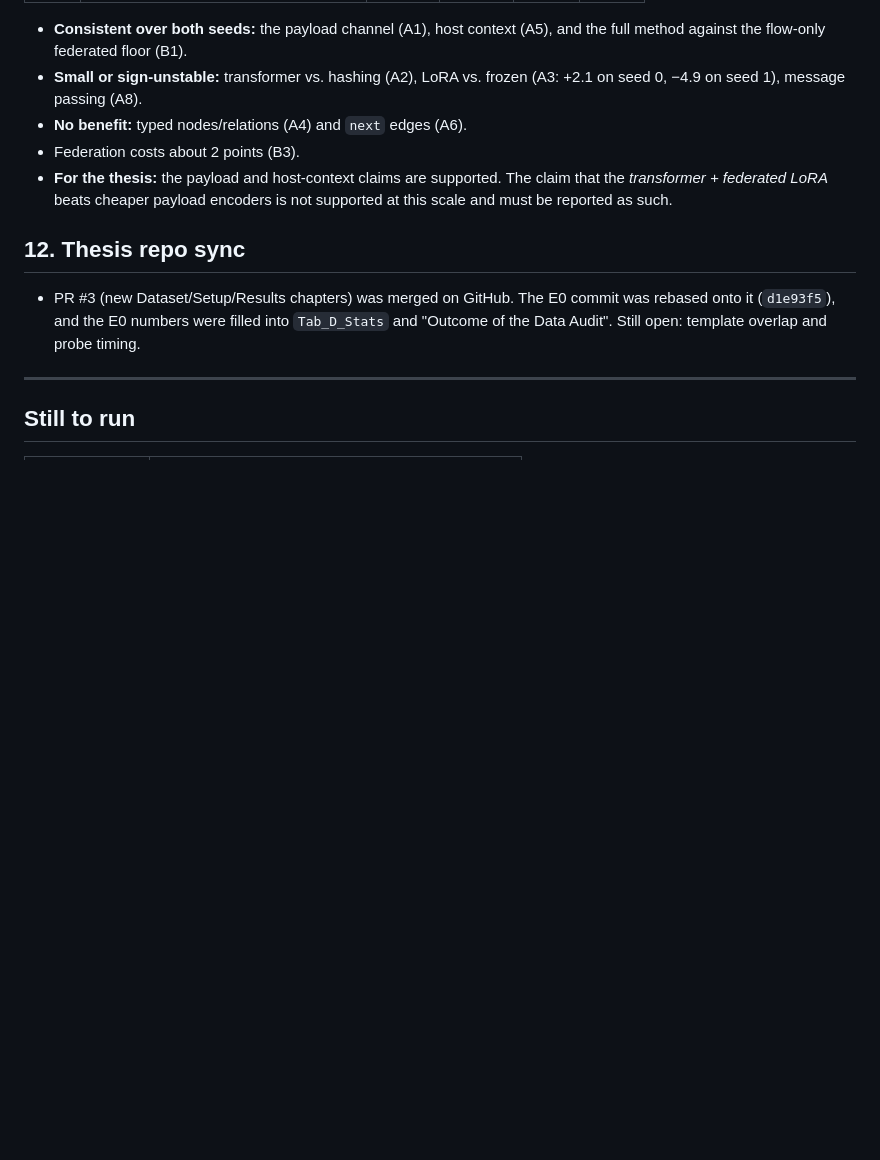
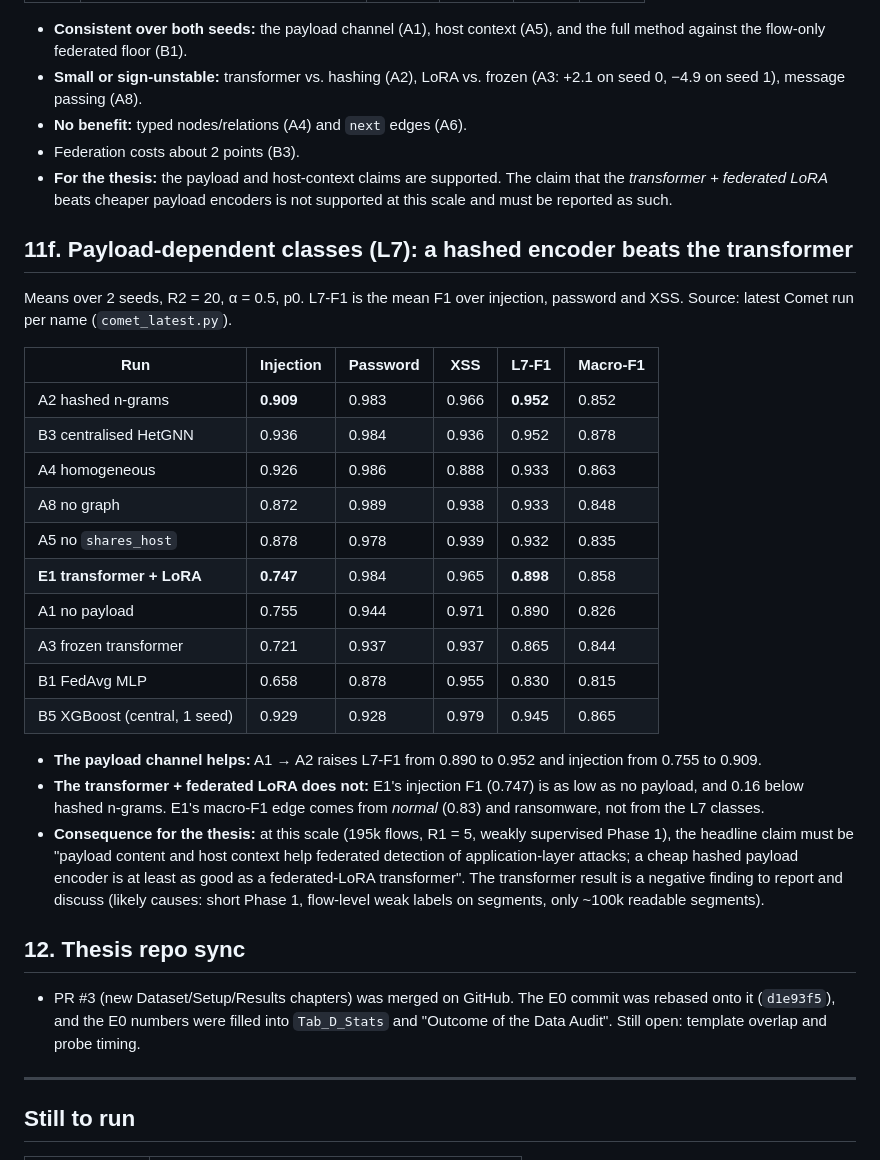
Before and after one commit to mtasfi/fed-het-gnn-ids-code, a Markdown page: docs/experiment_log.md, the part around the change. Drawn GitHub-style; blank space fills up the shorter version.

Commit message:
Log: L7 per-class analysis (hashed encoder beats transformer)
Co-Authored-By: Claude Opus 5.5 <noreply@anthropic.com>

```diff
--- a/docs/experiment_log.md
+++ b/docs/experiment_log.md
@@ -227,6 +227,27 @@ Paired with E1 on the same partition (α = 0.5, p0). Values are macro-F1; Δ is
 - Federation costs about 2 points (B3).
 - **For the thesis:** the payload and host-context claims are supported. The claim that the *transformer + federated LoRA* beats cheaper payload encoders is not supported at this scale and must be reported as such.
 
+## 11f. Payload-dependent classes (L7): a hashed encoder beats the transformer
+
+Means over 2 seeds, R2 = 20, α = 0.5, p0. L7-F1 is the mean F1 over injection, password and XSS. Source: latest Comet run per name (`comet_latest.py`).
+
+| Run | Injection | Password | XSS | **L7-F1** | Macro-F1 |
+|---|---|---|---|---|---|
+| A2 hashed n-grams | **0.909** | 0.983 | 0.966 | **0.952** | 0.852 |
+| B3 centralised HetGNN | 0.936 | 0.984 | 0.936 | 0.952 | 0.878 |
+| A4 homogeneous | 0.926 | 0.986 | 0.888 | 0.933 | 0.863 |
+| A8 no graph | 0.872 | 0.989 | 0.938 | 0.933 | 0.848 |
+| A5 no `shares_host` | 0.878 | 0.978 | 0.939 | 0.932 | 0.835 |
+| **E1 transformer + LoRA** | **0.747** | 0.984 | 0.965 | **0.898** | 0.858 |
+| A1 no payload | 0.755 | 0.944 | 0.971 | 0.890 | 0.826 |
+| A3 frozen transformer | 0.721 | 0.937 | 0.937 | 0.865 | 0.844 |
+| B1 FedAvg MLP | 0.658 | 0.878 | 0.955 | 0.830 | 0.815 |
+| B5 XGBoost (central, 1 seed) | 0.929 | 0.928 | 0.979 | 0.945 | 0.865 |
+
+- **The payload channel helps:** A1 → A2 raises L7-F1 from 0.890 to 0.952 and injection from 0.755 to 0.909.
+- **The transformer + federated LoRA does not:** E1's injection F1 (0.747) is as low as no payload, and 0.16 below hashed n-grams. E1's macro-F1 edge comes from *normal* (0.83) and ransomware, not from the L7 classes.
+- **Consequence for the thesis:** at this scale (195k flows, R1 = 5, weakly supervised Phase 1), the headline claim must be "payload content and host context help federated detection of application-layer attacks; a cheap hashed payload encoder is at least as good as a federated-LoRA transformer". The transformer result is a negative finding to report and discuss (likely causes: short Phase 1, flow-level weak labels on segments, only ~100k readable segments).
+
 ## 12. Thesis repo sync
 
 - PR #3 (new Dataset/Setup/Results chapters) was merged on GitHub. The E0 commit was rebased onto it (`d1e93f5`), and the E0 numbers were filled into `Tab_D_Stats` and "Outcome of the Data Audit". Still open: template overlap and probe timing.
```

(Problem description): Before printing anything, remove the pictures; then print all the records exactly.

(The answer):
Before and after one commit to mtasfi/fed-het-gnn-ids-code, a Markdown page: docs/experiment_log.md, the part around the change. Drawn GitHub-style; blank space fills up the shorter version.

Commit message:
Log: L7 per-class analysis (hashed encoder beats transformer)
Co-Authored-By: Claude Opus 5.5 <noreply@anthropic.com>

```diff
--- a/docs/experiment_log.md
+++ b/docs/experiment_log.md
@@ -227,6 +227,27 @@ Paired with E1 on the same partition (α = 0.5, p0). Values are macro-F1; Δ is
 - Federation costs about 2 points (B3).
 - **For the thesis:** the payload and host-context claims are supported. The claim that the *transformer + federated LoRA* beats cheaper payload encoders is not supported at this scale and must be reported as such.
 
+## 11f. Payload-dependent classes (L7): a hashed encoder beats the transformer
+
+Means over 2 seeds, R2 = 20, α = 0.5, p0. L7-F1 is the mean F1 over injection, password and XSS. Source: latest Comet run per name (`comet_latest.py`).
+
+| Run | Injection | Password | XSS | **L7-F1** | Macro-F1 |
+|---|---|---|---|---|---|
+| A2 hashed n-grams | **0.909** | 0.983 | 0.966 | **0.952** | 0.852 |
+| B3 centralised HetGNN | 0.936 | 0.984 | 0.936 | 0.952 | 0.878 |
+| A4 homogeneous | 0.926 | 0.986 | 0.888 | 0.933 | 0.863 |
+| A8 no graph | 0.872 | 0.989 | 0.938 | 0.933 | 0.848 |
+| A5 no `shares_host` | 0.878 | 0.978 | 0.939 | 0.932 | 0.835 |
+| **E1 transformer + LoRA** | **0.747** | 0.984 | 0.965 | **0.898** | 0.858 |
+| A1 no payload | 0.755 | 0.944 | 0.971 | 0.890 | 0.826 |
+| A3 frozen transformer | 0.721 | 0.937 | 0.937 | 0.865 | 0.844 |
+| B1 FedAvg MLP | 0.658 | 0.878 | 0.955 | 0.830 | 0.815 |
+| B5 XGBoost (central, 1 seed) | 0.929 | 0.928 | 0.979 | 0.945 | 0.865 |
+
+- **The payload channel helps:** A1 → A2 raises L7-F1 from 0.890 to 0.952 and injection from 0.755 to 0.909.
+- **The transformer + federated LoRA does not:** E1's injection F1 (0.747) is as low as no payload, and 0.16 below hashed n-grams. E1's macro-F1 edge comes from *normal* (0.83) and ransomware, not from the L7 classes.
+- **Consequence for the thesis:** at this scale (195k flows, R1 = 5, weakly supervised Phase 1), the headline claim must be "payload content and host context help federated detection of application-layer attacks; a cheap hashed payload encoder is at least as good as a federated-LoRA transformer". The transformer result is a negative finding to report and discuss (likely causes: short Phase 1, flow-level weak labels on segments, only ~100k readable segments).
+
 ## 12. Thesis repo sync
 
 - PR #3 (new Dataset/Setup/Results chapters) was merged on GitHub. The E0 commit was rebased onto it (`d1e93f5`), and the E0 numbers were filled into `Tab_D_Stats` and "Outcome of the Data Audit". Still open: template overlap and probe timing.
```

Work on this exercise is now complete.